Samuel A. Tisherman, MD, FCCM; Deborah M. Stein, MD, MPH, FCCM


Crit Care Med. 2018;46(12):1991-1997. 

In This Article

Hemorrhage, Massive Transfusions, and Coagulopathy

The most common cause of hypotension in trauma patients is hemorrhage. Significant tissue trauma, however, adds to the hemorrhagic shock state by eliciting immunologic and inflammatory responses.[25] Thus, there is more to "traumatic shock" than just blood loss and tissue ischemia. Nonetheless, biomarkers of tissue ischemia or "oxygen debt" such as lactate or base deficit are useful to trend. Elevation of these variables, or failure to normalize them, is associated with increased mortality.[26]

Trauma patients with severe hemorrhagic shock often require a massive transfusion, usually defined by requiring at least 10 units of packed RBCs (PRBCs) within 24 hours. The optimal fluid for resuscitation of a trauma patient in severe hemorrhagic shock would likely be whole blood. In civilian practice, however, whole blood is not widely available. Consequently, PRBCs are used. Fresh frozen plasma (FFP), platelets, and cryoprecipitate can be administered to essentially reconstitute whole blood. Although the optimal ratios of these blood components remain unclear, early administration of FFP and platelets as part of "damage control resuscitation" seems to be beneficial.[27] A ratio of 1:1:1 may improve outcomes in terms of achieving hemostasis and preventing early death from exsanguination compared with higher ratios of PRBCs.[28,29] Small studies of banked whole blood are underway. Administration of crystalloids, colloids, or hypertonic solutions (in the absence of concomitant TBI) is to be minimized.[30,31]

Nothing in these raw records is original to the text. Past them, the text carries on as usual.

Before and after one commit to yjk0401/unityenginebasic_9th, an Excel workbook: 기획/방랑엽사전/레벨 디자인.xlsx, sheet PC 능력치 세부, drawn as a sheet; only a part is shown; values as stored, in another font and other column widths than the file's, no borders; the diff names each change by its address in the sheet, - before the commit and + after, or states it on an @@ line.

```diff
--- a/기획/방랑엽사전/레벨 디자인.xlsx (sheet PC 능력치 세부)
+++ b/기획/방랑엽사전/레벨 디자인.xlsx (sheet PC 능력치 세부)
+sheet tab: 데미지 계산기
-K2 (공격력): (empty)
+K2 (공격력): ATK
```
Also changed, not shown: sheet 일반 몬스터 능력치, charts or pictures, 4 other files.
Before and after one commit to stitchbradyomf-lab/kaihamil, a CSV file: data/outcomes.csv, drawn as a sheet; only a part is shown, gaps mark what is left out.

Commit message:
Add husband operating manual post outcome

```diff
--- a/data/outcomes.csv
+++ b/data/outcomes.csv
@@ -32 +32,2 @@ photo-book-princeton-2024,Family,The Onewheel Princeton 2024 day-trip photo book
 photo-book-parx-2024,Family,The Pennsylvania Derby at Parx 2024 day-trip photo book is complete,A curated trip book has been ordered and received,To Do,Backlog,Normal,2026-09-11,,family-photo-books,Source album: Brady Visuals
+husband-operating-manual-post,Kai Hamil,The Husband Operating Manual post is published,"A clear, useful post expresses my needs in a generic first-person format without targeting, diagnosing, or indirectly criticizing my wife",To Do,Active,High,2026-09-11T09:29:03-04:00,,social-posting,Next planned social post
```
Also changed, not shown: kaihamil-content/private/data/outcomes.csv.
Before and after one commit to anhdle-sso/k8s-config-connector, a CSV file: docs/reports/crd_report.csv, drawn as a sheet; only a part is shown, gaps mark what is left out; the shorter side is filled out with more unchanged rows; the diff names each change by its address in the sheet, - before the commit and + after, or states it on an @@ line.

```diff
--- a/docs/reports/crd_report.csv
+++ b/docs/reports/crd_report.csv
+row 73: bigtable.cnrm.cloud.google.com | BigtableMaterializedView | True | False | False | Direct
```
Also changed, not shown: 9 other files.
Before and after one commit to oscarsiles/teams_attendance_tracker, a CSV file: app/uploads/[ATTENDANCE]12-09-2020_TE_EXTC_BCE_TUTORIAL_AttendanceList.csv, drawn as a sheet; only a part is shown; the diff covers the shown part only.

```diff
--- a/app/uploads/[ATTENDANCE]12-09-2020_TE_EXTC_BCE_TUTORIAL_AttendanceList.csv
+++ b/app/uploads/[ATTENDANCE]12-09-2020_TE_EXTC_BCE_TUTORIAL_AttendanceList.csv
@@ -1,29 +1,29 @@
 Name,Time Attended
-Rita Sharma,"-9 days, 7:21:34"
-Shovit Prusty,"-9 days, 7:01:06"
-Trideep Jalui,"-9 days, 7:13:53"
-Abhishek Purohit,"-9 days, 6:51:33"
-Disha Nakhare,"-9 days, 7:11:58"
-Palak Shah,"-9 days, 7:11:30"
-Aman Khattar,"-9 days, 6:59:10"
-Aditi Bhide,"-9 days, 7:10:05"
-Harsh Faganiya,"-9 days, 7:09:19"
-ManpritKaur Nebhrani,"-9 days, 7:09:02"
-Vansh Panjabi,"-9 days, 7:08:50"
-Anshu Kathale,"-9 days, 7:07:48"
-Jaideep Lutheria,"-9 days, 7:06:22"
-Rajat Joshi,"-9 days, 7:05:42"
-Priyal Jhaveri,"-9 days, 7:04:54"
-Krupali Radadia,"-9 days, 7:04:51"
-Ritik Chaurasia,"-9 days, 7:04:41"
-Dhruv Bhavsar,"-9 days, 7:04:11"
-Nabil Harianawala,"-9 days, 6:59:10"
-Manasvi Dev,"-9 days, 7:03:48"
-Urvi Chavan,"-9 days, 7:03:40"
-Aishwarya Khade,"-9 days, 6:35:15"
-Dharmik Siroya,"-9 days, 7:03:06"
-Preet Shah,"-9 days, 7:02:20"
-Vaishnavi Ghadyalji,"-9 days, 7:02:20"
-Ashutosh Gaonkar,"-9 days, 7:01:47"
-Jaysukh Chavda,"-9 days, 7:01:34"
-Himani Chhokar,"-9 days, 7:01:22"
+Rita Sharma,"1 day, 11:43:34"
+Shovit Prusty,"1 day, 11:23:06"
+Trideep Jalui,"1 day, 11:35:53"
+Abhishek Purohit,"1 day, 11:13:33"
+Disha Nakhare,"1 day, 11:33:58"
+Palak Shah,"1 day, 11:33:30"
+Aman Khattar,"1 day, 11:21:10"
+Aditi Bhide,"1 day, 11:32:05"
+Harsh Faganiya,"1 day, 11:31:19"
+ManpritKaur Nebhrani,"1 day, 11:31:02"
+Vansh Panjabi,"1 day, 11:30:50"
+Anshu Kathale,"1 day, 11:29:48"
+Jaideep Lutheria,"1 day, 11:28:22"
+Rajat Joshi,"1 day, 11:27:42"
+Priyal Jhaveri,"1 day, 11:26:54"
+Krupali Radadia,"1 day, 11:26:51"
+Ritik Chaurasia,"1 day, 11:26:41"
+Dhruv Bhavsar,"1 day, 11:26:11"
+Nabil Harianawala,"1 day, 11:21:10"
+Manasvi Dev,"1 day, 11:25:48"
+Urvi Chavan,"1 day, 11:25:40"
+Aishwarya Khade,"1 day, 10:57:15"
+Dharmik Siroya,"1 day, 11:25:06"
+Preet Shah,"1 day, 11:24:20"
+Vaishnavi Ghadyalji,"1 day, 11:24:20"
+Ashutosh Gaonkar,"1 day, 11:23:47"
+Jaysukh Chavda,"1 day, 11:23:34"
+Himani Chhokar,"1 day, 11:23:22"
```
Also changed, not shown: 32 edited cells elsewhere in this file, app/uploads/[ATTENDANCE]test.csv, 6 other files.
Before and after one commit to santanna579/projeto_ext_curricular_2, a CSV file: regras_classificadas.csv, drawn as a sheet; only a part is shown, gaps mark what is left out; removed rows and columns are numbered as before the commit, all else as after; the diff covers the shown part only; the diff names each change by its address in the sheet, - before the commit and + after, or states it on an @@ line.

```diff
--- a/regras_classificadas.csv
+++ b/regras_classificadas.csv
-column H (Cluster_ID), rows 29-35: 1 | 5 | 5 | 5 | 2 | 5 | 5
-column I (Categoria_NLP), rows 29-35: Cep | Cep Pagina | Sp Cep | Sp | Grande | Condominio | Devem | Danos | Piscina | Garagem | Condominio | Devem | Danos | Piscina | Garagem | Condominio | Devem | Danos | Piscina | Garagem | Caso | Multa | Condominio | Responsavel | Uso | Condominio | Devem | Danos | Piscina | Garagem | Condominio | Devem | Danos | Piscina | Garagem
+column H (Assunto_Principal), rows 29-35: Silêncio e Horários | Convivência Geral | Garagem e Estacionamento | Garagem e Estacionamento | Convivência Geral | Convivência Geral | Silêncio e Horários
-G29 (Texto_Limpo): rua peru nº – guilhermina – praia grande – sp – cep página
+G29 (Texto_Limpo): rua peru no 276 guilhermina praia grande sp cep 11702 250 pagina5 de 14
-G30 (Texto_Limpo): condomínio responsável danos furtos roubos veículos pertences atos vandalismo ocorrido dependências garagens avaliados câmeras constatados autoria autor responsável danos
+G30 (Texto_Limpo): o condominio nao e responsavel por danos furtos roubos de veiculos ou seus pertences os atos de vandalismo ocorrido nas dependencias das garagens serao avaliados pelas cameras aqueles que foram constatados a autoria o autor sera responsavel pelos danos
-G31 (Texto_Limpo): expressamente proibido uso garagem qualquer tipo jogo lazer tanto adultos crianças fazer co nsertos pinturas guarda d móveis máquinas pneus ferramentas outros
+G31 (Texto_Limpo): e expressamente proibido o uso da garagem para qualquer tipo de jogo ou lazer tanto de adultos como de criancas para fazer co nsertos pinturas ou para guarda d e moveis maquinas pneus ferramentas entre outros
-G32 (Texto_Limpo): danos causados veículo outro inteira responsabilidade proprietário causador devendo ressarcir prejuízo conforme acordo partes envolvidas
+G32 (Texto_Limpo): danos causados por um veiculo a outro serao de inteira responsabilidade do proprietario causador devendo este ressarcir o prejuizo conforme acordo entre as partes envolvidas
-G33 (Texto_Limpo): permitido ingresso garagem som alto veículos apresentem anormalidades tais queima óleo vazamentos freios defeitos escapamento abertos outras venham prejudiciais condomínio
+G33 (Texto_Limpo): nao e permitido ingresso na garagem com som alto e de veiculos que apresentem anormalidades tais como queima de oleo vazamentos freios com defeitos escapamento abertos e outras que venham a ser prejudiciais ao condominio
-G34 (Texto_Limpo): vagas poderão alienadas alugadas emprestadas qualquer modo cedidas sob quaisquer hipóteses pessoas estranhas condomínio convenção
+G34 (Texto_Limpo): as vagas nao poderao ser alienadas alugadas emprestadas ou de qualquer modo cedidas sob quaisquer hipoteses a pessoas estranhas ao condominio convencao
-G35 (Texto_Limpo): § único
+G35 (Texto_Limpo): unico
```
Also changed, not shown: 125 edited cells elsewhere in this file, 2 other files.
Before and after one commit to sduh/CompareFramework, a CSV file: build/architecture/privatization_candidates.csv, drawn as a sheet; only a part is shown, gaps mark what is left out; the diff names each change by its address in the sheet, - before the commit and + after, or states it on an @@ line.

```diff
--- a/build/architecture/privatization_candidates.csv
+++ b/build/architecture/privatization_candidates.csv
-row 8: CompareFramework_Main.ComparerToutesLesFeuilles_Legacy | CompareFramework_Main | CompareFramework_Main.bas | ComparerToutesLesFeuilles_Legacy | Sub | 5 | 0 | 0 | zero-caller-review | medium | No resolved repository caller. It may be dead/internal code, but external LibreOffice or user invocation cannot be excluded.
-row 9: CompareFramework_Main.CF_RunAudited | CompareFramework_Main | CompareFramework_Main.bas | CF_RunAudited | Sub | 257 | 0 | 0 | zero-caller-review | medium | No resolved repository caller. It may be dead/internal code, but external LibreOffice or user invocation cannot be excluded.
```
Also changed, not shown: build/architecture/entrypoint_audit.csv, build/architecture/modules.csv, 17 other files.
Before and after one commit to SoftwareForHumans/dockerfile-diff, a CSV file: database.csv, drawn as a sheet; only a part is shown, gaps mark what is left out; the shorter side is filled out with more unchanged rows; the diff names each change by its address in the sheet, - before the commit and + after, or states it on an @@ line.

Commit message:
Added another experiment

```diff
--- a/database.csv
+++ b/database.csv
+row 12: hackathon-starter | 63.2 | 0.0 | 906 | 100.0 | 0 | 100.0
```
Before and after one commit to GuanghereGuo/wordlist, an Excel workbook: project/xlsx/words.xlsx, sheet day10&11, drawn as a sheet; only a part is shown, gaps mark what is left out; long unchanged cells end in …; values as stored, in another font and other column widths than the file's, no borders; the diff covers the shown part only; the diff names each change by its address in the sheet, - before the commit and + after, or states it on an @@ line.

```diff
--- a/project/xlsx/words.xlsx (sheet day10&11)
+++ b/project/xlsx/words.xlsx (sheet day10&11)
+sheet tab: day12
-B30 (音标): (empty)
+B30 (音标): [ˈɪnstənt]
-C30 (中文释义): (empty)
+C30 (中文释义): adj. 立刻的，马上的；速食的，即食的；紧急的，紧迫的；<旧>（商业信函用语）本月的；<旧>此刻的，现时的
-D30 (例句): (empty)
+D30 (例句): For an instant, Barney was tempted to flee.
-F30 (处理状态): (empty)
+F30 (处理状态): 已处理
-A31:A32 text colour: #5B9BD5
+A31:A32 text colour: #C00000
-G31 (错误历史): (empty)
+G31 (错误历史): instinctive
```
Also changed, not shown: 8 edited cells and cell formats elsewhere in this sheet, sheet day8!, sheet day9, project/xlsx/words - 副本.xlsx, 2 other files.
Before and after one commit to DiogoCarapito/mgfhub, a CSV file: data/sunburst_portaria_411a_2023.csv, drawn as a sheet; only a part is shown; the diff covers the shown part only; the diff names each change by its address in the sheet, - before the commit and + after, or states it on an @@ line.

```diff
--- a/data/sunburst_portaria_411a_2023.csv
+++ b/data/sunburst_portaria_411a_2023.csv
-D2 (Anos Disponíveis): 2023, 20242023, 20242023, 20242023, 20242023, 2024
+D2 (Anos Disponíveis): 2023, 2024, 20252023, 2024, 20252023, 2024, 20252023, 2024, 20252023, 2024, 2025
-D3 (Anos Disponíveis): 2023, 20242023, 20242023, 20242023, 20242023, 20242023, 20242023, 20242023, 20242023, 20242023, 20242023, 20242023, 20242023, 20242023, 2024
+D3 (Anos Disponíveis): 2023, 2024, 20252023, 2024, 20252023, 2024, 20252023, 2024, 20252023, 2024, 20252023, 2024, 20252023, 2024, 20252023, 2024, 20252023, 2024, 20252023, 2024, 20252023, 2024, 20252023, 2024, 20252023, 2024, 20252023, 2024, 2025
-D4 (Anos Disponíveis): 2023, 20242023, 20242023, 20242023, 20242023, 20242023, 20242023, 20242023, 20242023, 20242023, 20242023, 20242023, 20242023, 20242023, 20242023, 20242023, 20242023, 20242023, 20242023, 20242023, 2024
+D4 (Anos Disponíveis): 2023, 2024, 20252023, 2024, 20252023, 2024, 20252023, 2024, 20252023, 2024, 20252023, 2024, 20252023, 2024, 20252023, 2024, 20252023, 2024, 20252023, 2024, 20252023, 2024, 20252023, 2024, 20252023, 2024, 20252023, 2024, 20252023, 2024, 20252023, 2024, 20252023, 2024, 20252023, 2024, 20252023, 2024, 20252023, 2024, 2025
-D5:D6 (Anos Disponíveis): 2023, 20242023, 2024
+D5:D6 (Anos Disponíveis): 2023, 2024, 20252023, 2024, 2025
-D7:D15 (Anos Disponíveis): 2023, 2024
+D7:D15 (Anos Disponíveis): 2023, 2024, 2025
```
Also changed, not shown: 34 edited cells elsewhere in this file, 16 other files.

For patients who have active hemorrhage, novel approaches include permissive hypotension, although optimal mean arterial pressure (MAP) has not been determined,[32–35] and Resuscitative Endovascular Balloon Occlusion of the Aorta for selected patients with abdominal or pelvic hemorrhage.[36–39]

Severe hemorrhage and resuscitation leads to a vicious cycle of deterioration from the "lethal triad" of coagulopathy, metabolic acidosis, and hypothermia. The coagulopathy of trauma includes dilution of clotting factors, consumption of factors at the site of bleeding, intravascular coagulation, fibrinolysis, hypothermia, acidosis, inflammation, and other factors.[40] Although prothrombin time, activated partial thromboplastin time, and platelet counts are typically used to monitor coagulation status, many trauma centers have turned to thromboelastography or rotational thromboelastometry which may better represent overall clotting function and allow for more targeted therapy.[41–43]

A number of adjuncts to blood product administration to decrease coagulopathy have been studied. Lyophilized plasma, for example, shows promise.[44] Trauma patients often develop hypofibrinogenemia, which has typically been managed with cryoprecipitate, although fibrinogen products are available in some countries and may have benefits.[45–48] Recombinant activated Factor VII initially showed promise but has mainly gone out of favor because of cost and lack of clear benefit.[49] Prothrombin complex concentrates are sometimes used, although data on efficacy in the absence of warfarin-induced coagulopathy are variable.[50–52]

Both hyperfibrinolysis and fibrinolysis shutdown, at the time of presentation, compared with normal levels of fibrinolysis, are associated with worse outcomes from major trauma.[53–55] Patients with hyperfibrinolysis may benefit from the use of tranexamic acid.[56] Conversely, patients with physiologic levels of fibrinolysis or with fibrinolysis shutdown could be harmed.[57] Monitoring fibrinolysis seems prudent.[58–60]

With a better understanding of the coagulopathy of trauma and evidence that a more aggressive approach to normalizing hemostatic mechanisms can improve outcomes, the concept of damage control resuscitation has been established and recommended.[61] For the moment, point of care viscoelastic testing seems to be the best way to guide therapy.[62]